**Given information**:
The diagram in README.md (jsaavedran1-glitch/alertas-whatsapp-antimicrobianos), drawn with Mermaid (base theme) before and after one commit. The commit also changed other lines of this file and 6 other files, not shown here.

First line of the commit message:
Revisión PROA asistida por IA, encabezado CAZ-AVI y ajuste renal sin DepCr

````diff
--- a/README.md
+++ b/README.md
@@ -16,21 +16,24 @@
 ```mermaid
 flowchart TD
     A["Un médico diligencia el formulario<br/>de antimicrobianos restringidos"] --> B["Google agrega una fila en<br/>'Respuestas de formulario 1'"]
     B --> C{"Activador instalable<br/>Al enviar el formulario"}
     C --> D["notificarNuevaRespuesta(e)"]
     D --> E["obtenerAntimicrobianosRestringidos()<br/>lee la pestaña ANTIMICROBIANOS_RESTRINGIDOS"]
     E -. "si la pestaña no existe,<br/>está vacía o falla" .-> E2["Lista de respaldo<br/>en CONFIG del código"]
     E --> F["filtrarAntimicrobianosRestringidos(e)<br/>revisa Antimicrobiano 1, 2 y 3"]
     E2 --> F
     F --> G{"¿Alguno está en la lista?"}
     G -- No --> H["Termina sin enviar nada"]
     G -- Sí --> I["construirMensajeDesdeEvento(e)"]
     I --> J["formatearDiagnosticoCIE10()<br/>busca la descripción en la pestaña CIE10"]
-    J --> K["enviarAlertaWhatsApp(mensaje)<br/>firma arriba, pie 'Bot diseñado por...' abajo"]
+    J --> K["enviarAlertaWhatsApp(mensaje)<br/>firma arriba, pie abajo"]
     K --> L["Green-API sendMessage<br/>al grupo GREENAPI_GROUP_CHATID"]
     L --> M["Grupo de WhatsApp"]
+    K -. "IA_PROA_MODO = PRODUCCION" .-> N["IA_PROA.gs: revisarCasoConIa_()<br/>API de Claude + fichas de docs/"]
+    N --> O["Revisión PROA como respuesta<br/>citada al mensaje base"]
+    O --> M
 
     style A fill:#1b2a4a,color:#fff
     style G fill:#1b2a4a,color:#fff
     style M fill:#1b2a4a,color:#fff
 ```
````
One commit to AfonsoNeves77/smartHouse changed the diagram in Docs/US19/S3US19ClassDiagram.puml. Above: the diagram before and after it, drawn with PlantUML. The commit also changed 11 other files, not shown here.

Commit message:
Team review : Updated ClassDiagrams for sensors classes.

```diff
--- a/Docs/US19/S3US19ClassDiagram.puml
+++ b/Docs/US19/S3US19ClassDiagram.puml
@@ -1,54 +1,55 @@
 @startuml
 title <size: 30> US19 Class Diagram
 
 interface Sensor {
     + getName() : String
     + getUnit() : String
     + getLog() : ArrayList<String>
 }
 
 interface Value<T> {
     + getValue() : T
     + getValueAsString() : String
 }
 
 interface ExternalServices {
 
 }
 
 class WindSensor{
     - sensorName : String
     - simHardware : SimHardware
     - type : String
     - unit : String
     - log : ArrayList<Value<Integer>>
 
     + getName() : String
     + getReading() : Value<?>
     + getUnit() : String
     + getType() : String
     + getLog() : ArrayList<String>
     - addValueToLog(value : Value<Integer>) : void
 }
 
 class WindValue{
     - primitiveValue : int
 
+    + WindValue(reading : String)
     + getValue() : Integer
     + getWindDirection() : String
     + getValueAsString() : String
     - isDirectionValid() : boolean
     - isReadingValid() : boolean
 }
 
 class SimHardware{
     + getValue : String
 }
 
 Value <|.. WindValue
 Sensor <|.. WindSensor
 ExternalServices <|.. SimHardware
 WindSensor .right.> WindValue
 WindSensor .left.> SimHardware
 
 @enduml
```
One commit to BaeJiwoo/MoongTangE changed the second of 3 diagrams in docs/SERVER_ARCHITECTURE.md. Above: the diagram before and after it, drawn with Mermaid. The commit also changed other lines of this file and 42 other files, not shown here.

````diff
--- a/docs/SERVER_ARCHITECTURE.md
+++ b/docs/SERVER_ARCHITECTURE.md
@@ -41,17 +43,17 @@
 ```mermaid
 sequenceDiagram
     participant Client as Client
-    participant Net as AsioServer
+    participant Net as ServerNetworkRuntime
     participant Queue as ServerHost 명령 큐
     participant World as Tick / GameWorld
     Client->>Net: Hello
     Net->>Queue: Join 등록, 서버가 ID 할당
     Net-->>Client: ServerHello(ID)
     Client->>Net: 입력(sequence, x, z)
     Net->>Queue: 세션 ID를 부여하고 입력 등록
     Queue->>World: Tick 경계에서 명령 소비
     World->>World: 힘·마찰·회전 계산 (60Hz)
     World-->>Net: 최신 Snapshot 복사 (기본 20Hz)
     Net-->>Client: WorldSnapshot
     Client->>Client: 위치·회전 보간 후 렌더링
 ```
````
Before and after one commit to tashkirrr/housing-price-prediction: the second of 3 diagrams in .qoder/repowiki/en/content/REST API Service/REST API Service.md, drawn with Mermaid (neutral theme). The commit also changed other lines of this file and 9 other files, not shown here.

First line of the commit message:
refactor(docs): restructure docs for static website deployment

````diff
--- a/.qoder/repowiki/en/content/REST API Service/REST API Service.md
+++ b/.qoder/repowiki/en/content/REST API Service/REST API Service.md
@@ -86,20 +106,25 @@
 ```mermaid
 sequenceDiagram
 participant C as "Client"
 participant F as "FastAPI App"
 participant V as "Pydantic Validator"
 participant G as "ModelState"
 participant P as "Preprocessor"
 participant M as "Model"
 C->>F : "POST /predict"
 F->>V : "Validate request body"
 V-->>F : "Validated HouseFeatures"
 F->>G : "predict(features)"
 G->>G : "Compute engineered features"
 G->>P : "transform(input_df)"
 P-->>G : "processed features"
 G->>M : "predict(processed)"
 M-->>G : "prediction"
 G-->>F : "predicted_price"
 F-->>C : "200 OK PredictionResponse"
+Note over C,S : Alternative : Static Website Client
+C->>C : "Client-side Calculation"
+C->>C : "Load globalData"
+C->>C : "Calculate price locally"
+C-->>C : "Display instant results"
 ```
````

**Your instructions**:
Could you retype the whole listing above without altering a word?

**Result below**:
The diagram in README.md (jsaavedran1-glitch/alertas-whatsapp-antimicrobianos), drawn with Mermaid (base theme) before and after one commit. The commit also changed other lines of this file and 6 other files, not shown here.

First line of the commit message:
Revisión PROA asistida por IA, encabezado CAZ-AVI y ajuste renal sin DepCr

````diff
--- a/README.md
+++ b/README.md
@@ -16,21 +16,24 @@
 ```mermaid
 flowchart TD
     A["Un médico diligencia el formulario<br/>de antimicrobianos restringidos"] --> B["Google agrega una fila en<br/>'Respuestas de formulario 1'"]
     B --> C{"Activador instalable<br/>Al enviar el formulario"}
     C --> D["notificarNuevaRespuesta(e)"]
     D --> E["obtenerAntimicrobianosRestringidos()<br/>lee la pestaña ANTIMICROBIANOS_RESTRINGIDOS"]
     E -. "si la pestaña no existe,<br/>está vacía o falla" .-> E2["Lista de respaldo<br/>en CONFIG del código"]
     E --> F["filtrarAntimicrobianosRestringidos(e)<br/>revisa Antimicrobiano 1, 2 y 3"]
     E2 --> F
     F --> G{"¿Alguno está en la lista?"}
     G -- No --> H["Termina sin enviar nada"]
     G -- Sí --> I["construirMensajeDesdeEvento(e)"]
     I --> J["formatearDiagnosticoCIE10()<br/>busca la descripción en la pestaña CIE10"]
-    J --> K["enviarAlertaWhatsApp(mensaje)<br/>firma arriba, pie 'Bot diseñado por...' abajo"]
+    J --> K["enviarAlertaWhatsApp(mensaje)<br/>firma arriba, pie abajo"]
     K --> L["Green-API sendMessage<br/>al grupo GREENAPI_GROUP_CHATID"]
     L --> M["Grupo de WhatsApp"]
+    K -. "IA_PROA_MODO = PRODUCCION" .-> N["IA_PROA.gs: revisarCasoConIa_()<br/>API de Claude + fichas de docs/"]
+    N --> O["Revisión PROA como respuesta<br/>citada al mensaje base"]
+    O --> M
 
     style A fill:#1b2a4a,color:#fff
     style G fill:#1b2a4a,color:#fff
     style M fill:#1b2a4a,color:#fff
 ```
````
One commit to AfonsoNeves77/smartHouse changed the diagram in Docs/US19/S3US19ClassDiagram.puml. Above: the diagram before and after it, drawn with PlantUML. The commit also changed 11 other files, not shown here.

Commit message:
Team review : Updated ClassDiagrams for sensors classes.

```diff
--- a/Docs/US19/S3US19ClassDiagram.puml
+++ b/Docs/US19/S3US19ClassDiagram.puml
@@ -1,54 +1,55 @@
 @startuml
 title <size: 30> US19 Class Diagram
 
 interface Sensor {
     + getName() : String
     + getUnit() : String
     + getLog() : ArrayList<String>
 }
 
 interface Value<T> {
     + getValue() : T
     + getValueAsString() : String
 }
 
 interface ExternalServices {
 
 }
 
 class WindSensor{
     - sensorName : String
     - simHardware : SimHardware
     - type : String
     - unit : String
     - log : ArrayList<Value<Integer>>
 
     + getName() : String
     + getReading() : Value<?>
     + getUnit() : String
     + getType() : String
     + getLog() : ArrayList<String>
     - addValueToLog(value : Value<Integer>) : void
 }
 
 class WindValue{
     - primitiveValue : int
 
+    + WindValue(reading : String)
     + getValue() : Integer
     + getWindDirection() : String
     + getValueAsString() : String
     - isDirectionValid() : boolean
     - isReadingValid() : boolean
 }
 
 class SimHardware{
     + getValue : String
 }
 
 Value <|.. WindValue
 Sensor <|.. WindSensor
 ExternalServices <|.. SimHardware
 WindSensor .right.> WindValue
 WindSensor .left.> SimHardware
 
 @enduml
```
One commit to BaeJiwoo/MoongTangE changed the second of 3 diagrams in docs/SERVER_ARCHITECTURE.md. Above: the diagram before and after it, drawn with Mermaid. The commit also changed other lines of this file and 42 other files, not shown here.

````diff
--- a/docs/SERVER_ARCHITECTURE.md
+++ b/docs/SERVER_ARCHITECTURE.md
@@ -41,17 +43,17 @@
 ```mermaid
 sequenceDiagram
     participant Client as Client
-    participant Net as AsioServer
+    participant Net as ServerNetworkRuntime
     participant Queue as ServerHost 명령 큐
     participant World as Tick / GameWorld
     Client->>Net: Hello
     Net->>Queue: Join 등록, 서버가 ID 할당
     Net-->>Client: ServerHello(ID)
     Client->>Net: 입력(sequence, x, z)
     Net->>Queue: 세션 ID를 부여하고 입력 등록
     Queue->>World: Tick 경계에서 명령 소비
     World->>World: 힘·마찰·회전 계산 (60Hz)
     World-->>Net: 최신 Snapshot 복사 (기본 20Hz)
     Net-->>Client: WorldSnapshot
     Client->>Client: 위치·회전 보간 후 렌더링
 ```
````
Before and after one commit to tashkirrr/housing-price-prediction: the second of 3 diagrams in .qoder/repowiki/en/content/REST API Service/REST API Service.md, drawn with Mermaid (neutral theme). The commit also changed other lines of this file and 9 other files, not shown here.

First line of the commit message:
refactor(docs): restructure docs for static website deployment

````diff
--- a/.qoder/repowiki/en/content/REST API Service/REST API Service.md
+++ b/.qoder/repowiki/en/content/REST API Service/REST API Service.md
@@ -86,20 +106,25 @@
 ```mermaid
 sequenceDiagram
 participant C as "Client"
 participant F as "FastAPI App"
 participant V as "Pydantic Validator"
 participant G as "ModelState"
 participant P as "Preprocessor"
 participant M as "Model"
 C->>F : "POST /predict"
 F->>V : "Validate request body"
 V-->>F : "Validated HouseFeatures"
 F->>G : "predict(features)"
 G->>G : "Compute engineered features"
 G->>P : "transform(input_df)"
 P-->>G : "processed features"
 G->>M : "predict(processed)"
 M-->>G : "prediction"
 G-->>F : "predicted_price"
 F-->>C : "200 OK PredictionResponse"
+Note over C,S : Alternative : Static Website Client
+C->>C : "Client-side Calculation"
+C->>C : "Load globalData"
+C->>C : "Calculate price locally"
+C-->>C : "Display instant results"
 ```
````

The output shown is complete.